2. To feel the urge or desire to have something. I just feel like a burger and fries, nothing fancy.
3. To feel as one usually does. In this usage, "like" is followed by a reflexive pronoun. I'm finally starting to feel like myself again, after battling that cold for weeks.
1. To carefully and cautiously try to gain knowledge of something. A noun or pronoun can be used between "feel" and "out." I'm hesitant to say anything too controversial since I'm still feeling out the environment at my new job.
2. To indirectly try to learn someone's viewpoint or opinion. A noun or pronoun can be used between "feel" and "out." A: "You haven't asked your mom if you can go to the party yet?" B: "I'm still feeling her out. If I ask her directly, she'll definitely say no!"
3. To use one's hands and feet to carefully move through a dark space. A noun or pronoun can be used between "feel" and "out." I knocked over the lamp while trying to feel my way out of the room.
feel up to (doing something)
To have enough energy or preparation to be able to do something. While I was sick, I didn't feel up to doing much besides napping and watching TV.
feel like someone or something
to have the feel of someone or something; to seem to be someone or something according to feel or touch. Whoever this is feels like Tom. Sort of soft and pudgy. This thing feels like a rubber hose, not a hot dog.
feel someone out (about someone or something)
Fig. to find out what someone thinks about someone or something. (This does not involve touching anyone.) I will feel him out about what he thinks about going to Florida. Let me feel out the boss about this matter.
I felt like a penny waiting for change.
Rur. I felt worthless or helpless. When I lost the race, I felt like a penny waiting for change. My best girl went off with someone else. I felt like a penny waiting for change.
(I've) never been better.and (I've) never felt better.

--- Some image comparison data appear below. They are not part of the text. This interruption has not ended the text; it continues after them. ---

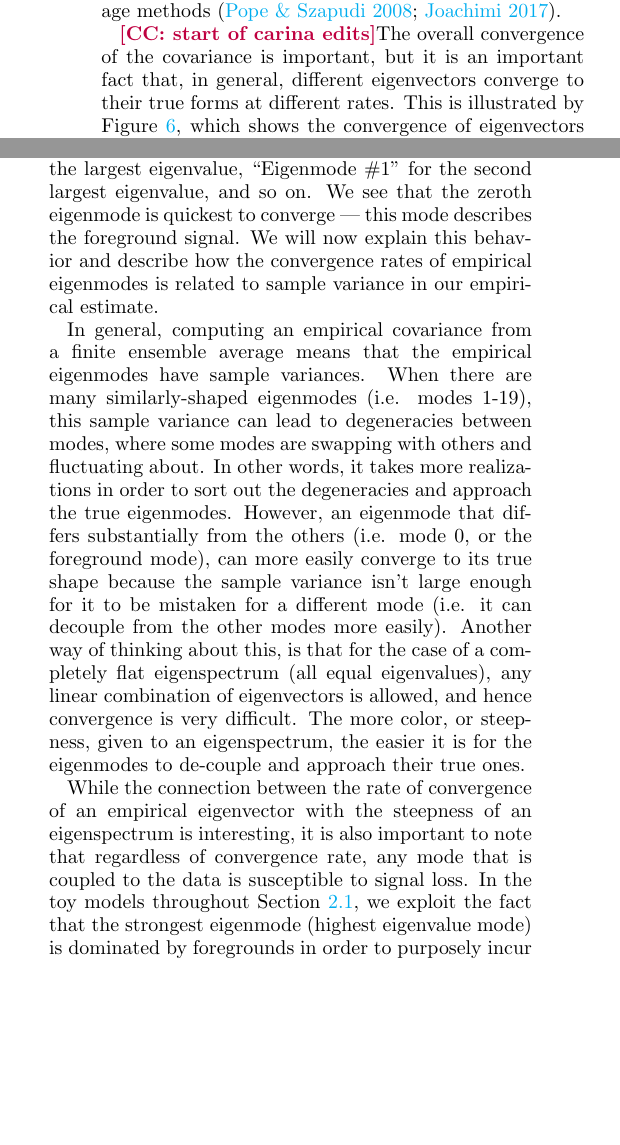
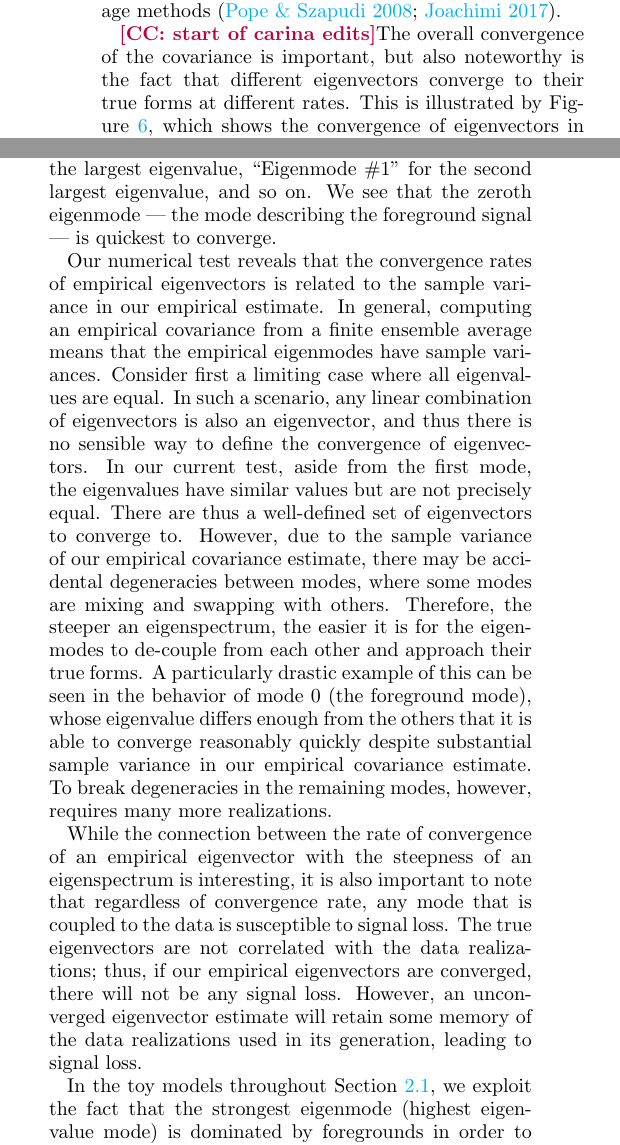
Before and after one commit to carinacheng/PAPERMethods_paper, a LaTeX paper (PAPER.tex): two parts of the columns of page 8 of 36, joined at a grey line, cut so that both start at the same text, the shorter picture padded with empty space. Compiled offline with pdfLaTeX.

Commit message:
Revised language in eigenmode convergence section

```diff
--- a/PAPER.tex
+++ b/PAPER.tex
@@ -573,16 +573,18 @@ marginalization over the true covariance \citep{sellentin_heavens2016}, and shri
 \citep{pope_szapudi2008,joachimi_2017}.
 
 %Just as important as the eigenvalues are the eigenvectors of our empirical covariances.
-\cc{start of carina edits}The overall convergence of the covariance is important, but it is an important fact that, in general, different eigenvectors converge to their true forms at different rates. This is illustrated by Figure \ref{fig:toy_sigloss17}, which shows the convergence of eigenvectors in an empirical estimate of a covariance matrix. For this simulation, we construct a covariance whose ``true" form combines the same mock foreground from the previous toy models with an EoR component that is modeled as a diagonal matrix with eigenvalues spanning one order of magnitude (more specifically, we construct the EoR covariance as a diagonal matrix in the power spectrum domain, where the signal is expected to be uncorrelated; its Fourier-transform is then the ``true" covariance of the EoR in the visibility-domain, or $\textbf{C}_{\rm EoR}$). For different numbers of realizations, we draw random EoR signals that are consistent with $\textbf{C}_{\rm EoR}$, add them to the mock foreground data, and compute the combined empirical covariance (average over the realizations). The eigenvectors of this empirical covariance are then compared to the ``true" eigenvectors $\widehat{\textbf{v}}$, where we use as a convergence metric $\varepsilon(\widehat{\textbf{v}})$, defined as:
+\cc{start of carina edits}The overall convergence of the covariance is important, but also noteworthy is the fact that different eigenvectors converge to their true forms at different rates. This is illustrated by Figure \ref{fig:toy_sigloss17}, which shows the convergence of eigenvectors in an empirical estimate of a covariance matrix. For this simulation, we construct a covariance whose true form combines the same mock foreground from the previous toy models with an EoR component that is modeled as a diagonal matrix with eigenvalues spanning one order of magnitude (more specifically, we construct the EoR covariance as a diagonal matrix in the Fourier domain, where the signal is expected to be uncorrelated; its Fourier transform is then the true covariance of the EoR in the frequency domain, or $\textbf{C}_{\rm EoR}$). For different numbers of realizations, we draw random EoR signals that are consistent with $\textbf{C}_{\rm EoR}$, add them to the mock foreground data, and compute the combined empirical covariance by averaging over the realizations. The eigenvectors of this empirical covariance are then compared to the true eigenvectors $\widehat{\textbf{v}}$, where we use as a convergence metric $\varepsilon(\widehat{\textbf{v}})$, defined as:
 \begin{equation}
 \label{eq:converge_eig}
 \varepsilon (\widehat{\textbf{v}}) \equiv \sqrt{\sum_{i}^{N_{f}}|\textbf{v}-\widehat{\textbf{v}}|_{i}^2},
 \end{equation}
-where $N_{f}$ is the number of frequencies ($20$) in the mock data. The eigenmode convergence curves  in Figure \ref{fig:toy_sigloss17} are ranked ordered by eigenvalue, such that ``Eigenmode \#0" illustrates the convergence of the eigenvector with the largest eigenvalue, ``Eigenmode \#1" for the second largest eigenvalue, and so on. We see that the zeroth eigenmode is quickest to converge --- this mode describes the foreground signal. We will now explain this behavior and describe how the convergence rates of empirical eigenmodes is related to sample variance in our empirical estimate.
-
-In general, computing an empirical covariance from a finite ensemble average means that the empirical eigenmodes have sample variances. When there are many similarly-shaped eigenmodes (i.e. modes $1$-$19$), this sample variance can lead to degeneracies between modes, where some modes are swapping with others and fluctuating about. In other words, it takes more realizations in order to sort out the degeneracies and approach the true eigenmodes. However, an eigenmode that differs substantially from the others (i.e. mode $0$, or the foreground mode), can more easily converge to its true shape because the sample variance isn't large enough for it to be mistaken for a different mode (i.e. it can decouple from the other modes more easily). Another way of thinking about this, is that for the case of a completely flat eigenspectrum (all equal eigenvalues), any linear combination of eigenvectors is allowed, and hence convergence is very difficult. The more color, or steepness, given to an eigenspectrum, the easier it is for the eigenmodes to de-couple and approach their true ones.
-
-While the connection between the rate of convergence of an empirical eigenvector with the steepness of an eigenspectrum is interesting, it is also important to note that regardless of convergence rate, any mode that is coupled to the data is susceptible to signal loss. In the toy models throughout Section \ref{sec:SiglossOverview}, we exploit the fact that the strongest eigenmode (highest eigenvalue mode) is dominated by foregrounds in order to purposely incur signal loss for that mode. Even for the case of real PAPER data (Section \ref{sec:Sigloss}), we make the assumption that the strongest eigenmodes are likely the most contaminated by foregrounds. However, in general, foregrounds need not be restricted to the strongest eigenmodes, and as we have seen, it is really the degeneracies between eigenmodes that determines how quickly they converge, and hence how much signal loss can result.
+where $N_{f}$ is the number of frequencies ($20$) in the mock data. The eigenmode convergence curves in Figure \ref{fig:toy_sigloss17} are ranked ordered by eigenvalue, such that ``Eigenmode \#0" illustrates the convergence of the eigenvector with the largest eigenvalue, ``Eigenmode \#1" for the second largest eigenvalue, and so on. We see that the zeroth eigenmode --- the mode describing the foreground signal --- is quickest to converge.
+
+Our numerical test reveals that the convergence rates of empirical eigenvectors is related to the sample variance in our empirical estimate. In general, computing an empirical covariance from a finite ensemble average means that the empirical eigenmodes have sample variances. Consider first a limiting case where all eigenvalues are equal. In such a scenario, any linear combination of eigenvectors is also an eigenvector, and thus there is no sensible way to define the convergence of eigenvectors. In our current test, aside from the first mode, the eigenvalues have similar values but are not precisely equal. There are thus a well-defined set of eigenvectors to converge to. However, due to the sample variance of our empirical covariance estimate, there may be accidental degeneracies between modes, where some modes are mixing and swapping with others. Therefore, the steeper an eigenspectrum, the easier it is for the eigenmodes to de-couple from each other and approach their true forms. A particularly drastic example of this can be seen in the behavior of mode $0$ (the foreground mode), whose eigenvalue differs enough from the others that it is able to converge reasonably quickly despite substantial sample variance in our empirical covariance estimate. To break degeneracies in the remaining modes, however, requires many more realizations.
+
+While the connection between the rate of convergence of an empirical eigenvector with the steepness of an eigenspectrum is interesting, it is also important to note that regardless of convergence rate, any mode that is coupled to the data is susceptible to signal loss. The true eigenvectors are not correlated with the data realizations; thus, if our empirical eigenvectors are converged, there will not be any signal loss. However, an unconverged eigenvector estimate will retain some memory of the data realizations used in its generation, leading to signal loss.
+
+In the toy models throughout Section \ref{sec:SiglossOverview}, we exploit the fact that the strongest eigenmode (highest eigenvalue mode) is dominated by foregrounds in order to purposely incur signal loss for that mode. Even for the case of real PAPER data (Section \ref{sec:Sigloss}), we make the assumption that the strongest eigenmodes are likely the most contaminated by foregrounds. However, in general, foregrounds need not be restricted to the strongest eigenmodes, and as we have seen, it is really the degeneracies between eigenmodes that determines how quickly they converge, and hence how much signal loss can result.
 
 %One sees that the highest-valued eigenmodes converge to their true eigenvectors more quickly. With only a small number of realizations, these empirically estimated modes already retain little correlation with the specific realizations of data that were used to form the empirical covariance. As we will see in the next section, using only these eigenmodes, which are less coupled to data realizations, minimizes signal loss. In contrast, the lower-valued eigenmodes retain more memory of the data realizations, which leads to correlations that induce signal loss.
 % JEA - this is redundant
```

a response to a greeting inquiry into one's health or state of being. Mary: How are you, Sally? Sally: Never been better, Mary. How about you? Doctor: How are you, Jane? Jane: Never felt better. Doctor: Then why are you here?
Have an inclination or desire for, as in I feel like going out tonight, or Do you feel like steak for dinner? [Colloquial; early 1800s]
Try cautiously or indirectly to ascertain someone's viewpoint or the nature of something. For example, We'd better feel out the author before we commit him to a publicity tour. This term alludes to physical groping. [Late 1800s] Also see take the pulse of.
make your presence felt
If someone or something makes their presence felt, they do something that makes you notice them or pay attention to them. I was here, there and everywhere all day, making my presence felt. First of all, establish what areas of your body are making their presence felt.
feel the draughtexperience an adverse change in your financial circumstances. informal
1992 Daily Express Redland…felt the draught of George Wimpey's interim profits slide.
make your presence felthave a strong and obvious effect on others or on a situation.
2004 Casino City Times Women are really now making their presence felt on the Internet.
feel the ˈdraught(informal) suffer financially as a result of economic, social or political changes around you: Because of the world trade recession, a lot of third world countries are feeling the draught.
make your ˈpresence feltdo something which makes people notice your importance, strength, abilities, etc: In the first half of the game the Turkish team really made their presence felt. ♢ The demonstrators made their presence felt by shouting and waving banners.
1. To desire to do something: We all got bored and felt like leaving. I feel like ordering a cup of coffee.
2. To desire to have something: I feel like a cup of coffee.
1. To examine or investigate the opinion or nature of someone or something: We need to feel out the landlord about lowering the rent. My friends felt me out to see if I wanted to go to the carnival with them.
2. To find a path, especially through physical exploration of one's surroundings: We felt our way out of the dark room. They felt out a path to the edge of the underbrush.
To have an inclination or desire for: felt like going for a walk.
feel like (oneself)
To sense oneself as being in one's normal state of health or spirits: I just don't feel like myself today.